According to Phil Lord and Christopher Miller, they wanted the film to feel like the viewer had “walked inside a comic book,” and were excited about telling the story in a way they believed the live action films could not.Persichetti concurred, feeling that animation was the best medium to honor the comics, allowing the production team to adapt 70-year-old comic art techniques for the film’s visual language. It boasted the largest animation crew that Sony Pictures Imageworks had ever used for a film.
The CGI animation for the film was combined with “line work and painting and dots and all sorts of comic book techniques,” to make it look like it was created by hand. This was achieved by artists taking rendered frames from the CGI animators and working on top of them in 2D, with the goal of making every frame of the film “look like a comic panel.” To make the film feel more like a comic book, it was animated without motion blur, instead using an older technique called motion smearing. The frame rate varied, making the animation “crunchy.” Sometimes, two frame rates would be used in the same scene; early on, Miles was animated at 12 frames to show his inexperience while Peter was animated at 24 frames to give him smoother movement. To create depth of field, another technique was used: deliberately misaligned colors, as if the colors had been slightly misprinted as happens with ink printing in real comics. Other methods to make the film look more like a comic were halftones and Ben-Day dots to create colors, tones and gradients, crisscrossed lines to create texture and shadows, Kirby Krackle to create the illusion of energy, motion linesto show movement, and onomatopoeia, words on the image, to represent sounds and motion.
Rather than using animation principles like squash and stretch, the animators came up with substitute versions, “so that in texture and feel it felt different, but it still achieved the same goal—to either feel weight or anticipationor impact or things like that.” Different comic styles were emulated throughout the film for the different characters, with Spider-Gwen’s animation based on the designs in her comics, Spider-Man Noir having a black-and-white color scheme, and Spider-Ham being designed as “cartoony” as possible. Animation co-director Patrick O’Keefe said that committing fully to each Spider’s unique art style was like “making five movies.”

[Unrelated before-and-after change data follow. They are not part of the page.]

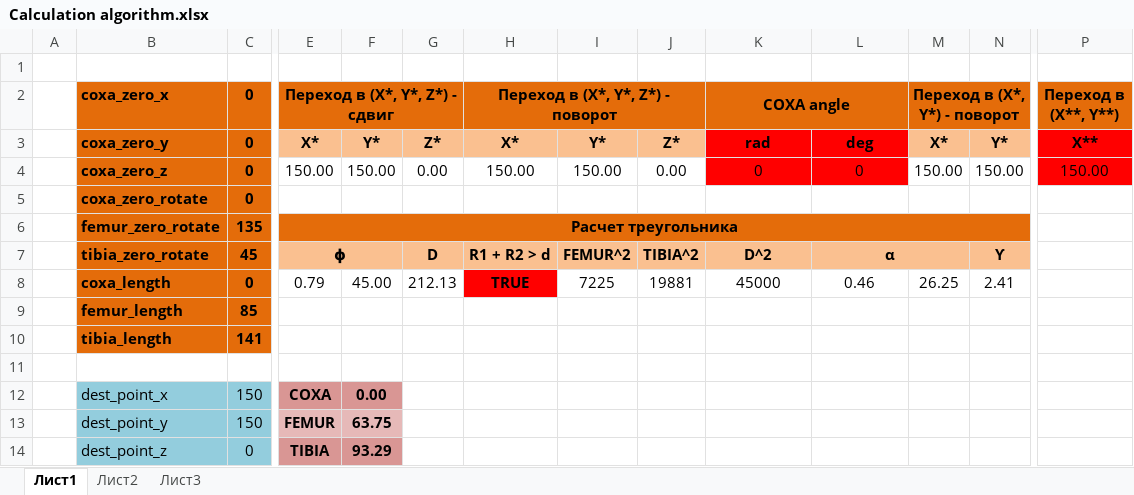
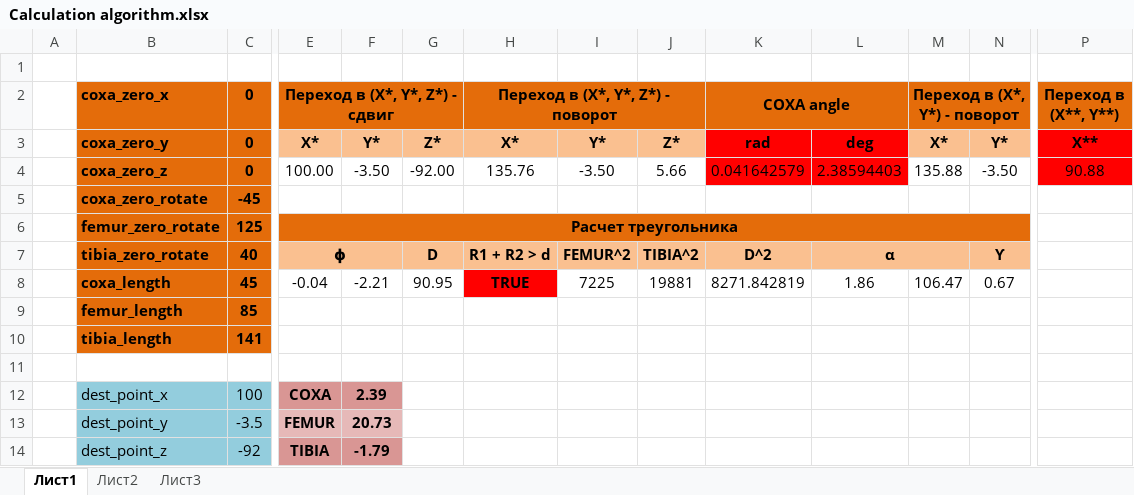
Before and after one commit to SiD86/Skynet_firmware, an Excel workbook: Docs/Calculation algorithm.xlsx, sheet Лист1, drawn as a sheet; only a part is shown, gaps mark what is left out; values as stored, in another font and other column widths than the file's, no borders; the diff covers the shown part only; the diff names each change by its address in the sheet, - before the commit and + after, or states it on an @@ line.

Commit message:
Fixed kinamatic calculation error Direct movement with kinamatic implemented!!!!

```diff
--- a/Docs/Calculation algorithm.xlsx (sheet Лист1)
+++ b/Docs/Calculation algorithm.xlsx (sheet Лист1)
-E4 (Переход в (X*, Y*, Z*) - сдвиг): 150.00
+E4 (Переход в (X*, Y*, Z*) - сдвиг): 100.00
-F4: 150.00
+F4: -3.50
-G4: 0.00
+G4: -92.00
-H4 (Переход в (X*, Y*, Z*) - поворот): 150.00
+H4 (Переход в (X*, Y*, Z*) - поворот): 135.76
-I4: 150.00
+I4: -3.50
-J4: 0.00
+J4: 5.66
-K4 (COXA angle): 0
+K4 (COXA angle): 0.041642579
-L4: 0
+L4: 2.38594403
-M4 (Переход в (X*, Y*) - поворот): 150.00
+M4 (Переход в (X*, Y*) - поворот): 135.88
-N4: 150.00
+N4: -3.50
-P4 (Переход в (X**, Y**)): 150.00
+P4 (Переход в (X**, Y**)): 90.88
-C5 (0): 0
+C5 (0): -45
-C6 (0): 135
+C6 (0): 125
-C7 (0): 45
+C7 (0): 40
-C8 (0): 0
+C8 (0): 45
-E8 (Переход в (X*, Y*, Z*) - сдвиг): 0.79
+E8 (Переход в (X*, Y*, Z*) - сдвиг): -0.04
-F8: 45.00
+F8: -2.21
-G8: 212.13
+G8: 90.95
-K8 (COXA angle): 45000
+K8 (COXA angle): 8271.842819
-L8: 0.46
+L8: 1.86
-M8 (Переход в (X*, Y*) - поворот): 26.25
+M8 (Переход в (X*, Y*) - поворот): 106.47
-N8: 2.41
+N8: 0.67
-C12 (0): 150
+C12 (0): 100
-F12: 0.00
+F12: 2.39
-C13 (0): 150
+C13 (0): -3.5
-F13: 63.75
+F13: 20.73
-C14 (0): 0
+C14 (0): -92
-F14: 93.29
+F14: -1.79
```
Also changed, not shown: 2 edited cells elsewhere in this sheet, 9 other files.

The directors all felt that the film would be one of the few that audiences actually “need” to watch in 3D, due to the immersive nature of the animated world created, and the way that the hand-drawn animation elements designed specifically for the film create a unique experience.